This week, let’s talk about chocolate. “We did that already, Lisa”, I hear you saying, “remember last week? Snickers, Bounty, Galaxy, we got it.” Yeeeah, but can we really call that chocolate? Don’t we feel a bit uncomfortable every time we call Galaxy/Dove “chocolate”; knowing that this experience is miles away from what grounded cacao beans can truly be?
“Transcending beyond the ordinary limits”, Brady Brelinski promises us on his website. He’s the founding Member of the Manhattan Chocolate Society, and he has tried and rated 1800 dark chocolate bars over the last ten years. (If a chocolate transcends Brelinski, he gives it the highest rating, 5, “Elite”.)
This data gives me hope.
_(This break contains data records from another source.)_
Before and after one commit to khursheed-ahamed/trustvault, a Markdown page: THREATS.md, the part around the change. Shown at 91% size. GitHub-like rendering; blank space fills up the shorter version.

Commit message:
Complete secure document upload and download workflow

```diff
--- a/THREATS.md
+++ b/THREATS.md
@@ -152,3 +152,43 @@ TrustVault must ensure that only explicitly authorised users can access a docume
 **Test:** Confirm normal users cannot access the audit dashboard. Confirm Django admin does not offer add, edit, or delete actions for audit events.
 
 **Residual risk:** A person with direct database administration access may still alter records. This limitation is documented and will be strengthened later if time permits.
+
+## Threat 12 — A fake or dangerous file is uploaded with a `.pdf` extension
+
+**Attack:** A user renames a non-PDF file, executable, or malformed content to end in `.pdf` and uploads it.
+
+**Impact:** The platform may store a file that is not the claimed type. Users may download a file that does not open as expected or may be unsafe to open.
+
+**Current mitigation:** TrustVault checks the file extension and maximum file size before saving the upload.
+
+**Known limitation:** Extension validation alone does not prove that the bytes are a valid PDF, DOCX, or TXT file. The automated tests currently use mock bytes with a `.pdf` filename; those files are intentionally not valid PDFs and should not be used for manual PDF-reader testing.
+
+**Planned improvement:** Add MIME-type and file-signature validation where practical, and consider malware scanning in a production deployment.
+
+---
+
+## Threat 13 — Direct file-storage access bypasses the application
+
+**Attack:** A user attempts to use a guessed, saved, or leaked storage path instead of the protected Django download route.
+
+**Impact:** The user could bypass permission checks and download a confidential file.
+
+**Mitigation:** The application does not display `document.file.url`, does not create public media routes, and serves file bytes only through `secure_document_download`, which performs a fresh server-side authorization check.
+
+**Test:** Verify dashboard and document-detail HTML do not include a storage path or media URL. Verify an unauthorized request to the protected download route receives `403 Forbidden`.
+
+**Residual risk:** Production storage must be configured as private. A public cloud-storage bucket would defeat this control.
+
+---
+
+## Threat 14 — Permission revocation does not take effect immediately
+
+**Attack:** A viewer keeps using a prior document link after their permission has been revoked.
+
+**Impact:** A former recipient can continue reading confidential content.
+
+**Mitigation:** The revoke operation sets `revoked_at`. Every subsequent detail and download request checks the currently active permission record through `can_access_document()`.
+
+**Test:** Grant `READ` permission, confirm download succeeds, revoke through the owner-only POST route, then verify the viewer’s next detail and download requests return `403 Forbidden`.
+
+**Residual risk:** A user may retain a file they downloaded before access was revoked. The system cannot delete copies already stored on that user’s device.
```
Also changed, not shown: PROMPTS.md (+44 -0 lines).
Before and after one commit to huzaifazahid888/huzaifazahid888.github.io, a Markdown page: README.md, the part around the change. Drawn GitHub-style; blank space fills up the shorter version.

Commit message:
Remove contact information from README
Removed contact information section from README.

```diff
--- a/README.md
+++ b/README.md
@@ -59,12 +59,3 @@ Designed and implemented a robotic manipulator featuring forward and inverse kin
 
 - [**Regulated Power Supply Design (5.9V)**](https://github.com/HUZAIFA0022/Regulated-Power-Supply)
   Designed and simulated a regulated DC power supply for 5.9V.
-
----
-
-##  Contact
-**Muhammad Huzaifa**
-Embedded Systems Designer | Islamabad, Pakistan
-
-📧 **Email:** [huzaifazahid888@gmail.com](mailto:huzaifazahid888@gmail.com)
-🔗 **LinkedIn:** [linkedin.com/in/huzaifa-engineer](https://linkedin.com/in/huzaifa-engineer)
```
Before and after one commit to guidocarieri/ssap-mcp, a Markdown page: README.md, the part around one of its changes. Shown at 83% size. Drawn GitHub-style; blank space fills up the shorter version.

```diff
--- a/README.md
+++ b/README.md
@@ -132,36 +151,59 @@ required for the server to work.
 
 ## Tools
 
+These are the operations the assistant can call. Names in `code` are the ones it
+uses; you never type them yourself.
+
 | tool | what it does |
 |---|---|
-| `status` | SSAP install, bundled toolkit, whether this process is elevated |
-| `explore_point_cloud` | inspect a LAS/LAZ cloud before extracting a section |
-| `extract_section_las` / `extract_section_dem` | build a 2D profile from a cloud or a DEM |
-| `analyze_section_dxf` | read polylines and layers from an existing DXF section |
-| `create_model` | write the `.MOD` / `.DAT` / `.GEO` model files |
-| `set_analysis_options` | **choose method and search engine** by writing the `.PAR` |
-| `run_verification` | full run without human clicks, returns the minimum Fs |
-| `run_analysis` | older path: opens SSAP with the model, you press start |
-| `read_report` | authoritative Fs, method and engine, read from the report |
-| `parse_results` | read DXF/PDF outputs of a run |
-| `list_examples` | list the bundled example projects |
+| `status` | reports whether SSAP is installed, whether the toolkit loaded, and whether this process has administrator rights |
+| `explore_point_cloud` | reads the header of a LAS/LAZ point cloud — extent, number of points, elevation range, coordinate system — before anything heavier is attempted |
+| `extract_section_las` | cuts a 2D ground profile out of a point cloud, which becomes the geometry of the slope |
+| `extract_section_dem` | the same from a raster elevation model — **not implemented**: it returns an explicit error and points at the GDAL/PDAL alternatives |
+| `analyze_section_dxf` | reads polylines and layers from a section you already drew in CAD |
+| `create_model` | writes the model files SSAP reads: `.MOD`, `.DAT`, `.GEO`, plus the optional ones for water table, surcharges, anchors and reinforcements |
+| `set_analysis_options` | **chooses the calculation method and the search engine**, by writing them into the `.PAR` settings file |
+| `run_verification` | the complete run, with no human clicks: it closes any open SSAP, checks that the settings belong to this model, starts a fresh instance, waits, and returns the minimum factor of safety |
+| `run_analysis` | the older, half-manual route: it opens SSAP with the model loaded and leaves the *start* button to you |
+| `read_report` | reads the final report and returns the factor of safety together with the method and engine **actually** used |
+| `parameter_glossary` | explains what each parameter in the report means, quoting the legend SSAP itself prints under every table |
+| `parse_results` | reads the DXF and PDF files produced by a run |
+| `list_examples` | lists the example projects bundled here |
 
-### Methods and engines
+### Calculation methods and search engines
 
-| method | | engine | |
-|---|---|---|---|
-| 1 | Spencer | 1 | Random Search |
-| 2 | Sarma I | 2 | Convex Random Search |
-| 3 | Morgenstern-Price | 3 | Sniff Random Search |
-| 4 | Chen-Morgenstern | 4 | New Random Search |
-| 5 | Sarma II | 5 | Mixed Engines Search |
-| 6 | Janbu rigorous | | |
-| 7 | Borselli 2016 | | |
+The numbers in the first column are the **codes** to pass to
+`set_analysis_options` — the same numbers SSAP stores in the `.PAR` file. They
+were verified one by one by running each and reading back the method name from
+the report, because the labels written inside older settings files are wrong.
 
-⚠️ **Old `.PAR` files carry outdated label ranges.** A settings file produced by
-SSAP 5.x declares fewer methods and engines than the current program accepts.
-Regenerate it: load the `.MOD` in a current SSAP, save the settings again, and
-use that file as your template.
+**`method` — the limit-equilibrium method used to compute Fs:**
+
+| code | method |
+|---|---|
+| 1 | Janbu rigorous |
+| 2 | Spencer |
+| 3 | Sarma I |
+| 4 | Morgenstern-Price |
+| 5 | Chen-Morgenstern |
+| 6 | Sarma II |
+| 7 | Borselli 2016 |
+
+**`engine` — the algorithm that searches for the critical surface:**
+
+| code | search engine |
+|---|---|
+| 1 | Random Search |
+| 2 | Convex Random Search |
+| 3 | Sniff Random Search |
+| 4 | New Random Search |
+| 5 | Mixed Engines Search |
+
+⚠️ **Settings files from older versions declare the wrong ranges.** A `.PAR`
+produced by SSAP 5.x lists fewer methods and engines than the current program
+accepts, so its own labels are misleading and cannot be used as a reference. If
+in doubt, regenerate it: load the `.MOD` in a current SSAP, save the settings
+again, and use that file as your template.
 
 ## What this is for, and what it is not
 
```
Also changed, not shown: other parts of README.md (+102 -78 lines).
When I tried 100% chocolate ten years ago and found it dry and bitter, it made me a bit sad. It meant (so I thought) that I don’t appreciate cacao enough. It meant that my career as a chocolate expert was over before it begun. But maybe I’ve been a top-notch cacao appreciator all this time! Maybe I was right in despising 100% chocolate! Because, yes: Brelinski doesn’t like it either. And he must know, right?
The evidence is clear: For all but four companies of the 17 shown, Brelinski rated their chocolates with more than 90% cacao the worst. And all but two companies would have a higher average rating on Brelinski’s list if they had not sold him their darkest chocolate. Seems like the sugar in chocolate is useful after all. If data vis will get boring at some point, there is a plan B.
This week, I chose a scatterplot for my data. “Wait a minute,” I hear you saying (you have a lot to say this week), “that’s clearly a dot plot.” How about we’re both right: It looks like a dot plot, but I did create it with the scatterplot feature in Datawrapper. A dot plot is basically just a scatterplot with “rows” – and the scatterplot feature gave me options (like tooltips and customized colors) that we don’t currently offer in our dot plot feature. Hover over the chart and click on “Edit this chart” to see how I created it!
The most interesting part of this chart might be the jittering. Every chocolate is rated at intervals of 0.25, e.g. as a 3.75, a 4.0 or a 4.25. Different chocolates from one maker can have the same ratings, though. For example, Brelinski gave six chocolates from Bonnat a 3.5-rating. Without jittering, the six triangles presenting these chocolates would lay exactly on top of each other. That makes it impossible to see how many chocolates got this rating, and it also makes it impossible to see the tooltips for all these triangles. “Jittering” means that I gave every triangle a slightly different (random) position on the x-axis, like 3.55 or 3.47. You can hover over all of them and can still see the actual rating in the tooltip. Read this footnote if you want to find out how to calculate these jittered ratings → .
Enjoy a chocolate bar or two…and I see you next Thursday!
You can calculate a jittered rating either in your spreadsheet application, like Excel or Google Spreadsheet; or directly in Datawrapper. I’ll explain the concept first.
What do we want to achieve? We want to replace every 3.5-rating with a new, slightly off jittered rating, that won’t interfere with the new, slightly off jittered ratings of the 3.25-ratings and the 3.75-ratings. So every rating gets a “buffer zone” in which its randomly assigned ratings can live. The buffer zone around each rating is 0.25. That’s 0.125 to each side – meaning, our 3.5-ratings should live between 3.375 and 3.625 (the 3.75 ratings will start at 3.625).
And that’s how we calculate it: We generate random numbers between 0 and 0.25 and add it to our ratings (3.5 + 0.21, 3.5 + 0.01, 3.5 + 0.19, etc.). Now all our jitter ratings are between 3.5 and 3.75. To bring them in the range of 3.375 and 3.625, we subtract 0.125.
In Excel, that’s
RAND()creates a number between 0 and 1. We divide it by 4 to get a number between 0 and 0.25.)
ratings + (Math.random()/4)-0.125. Done! Click on Close and admire your new column. ↩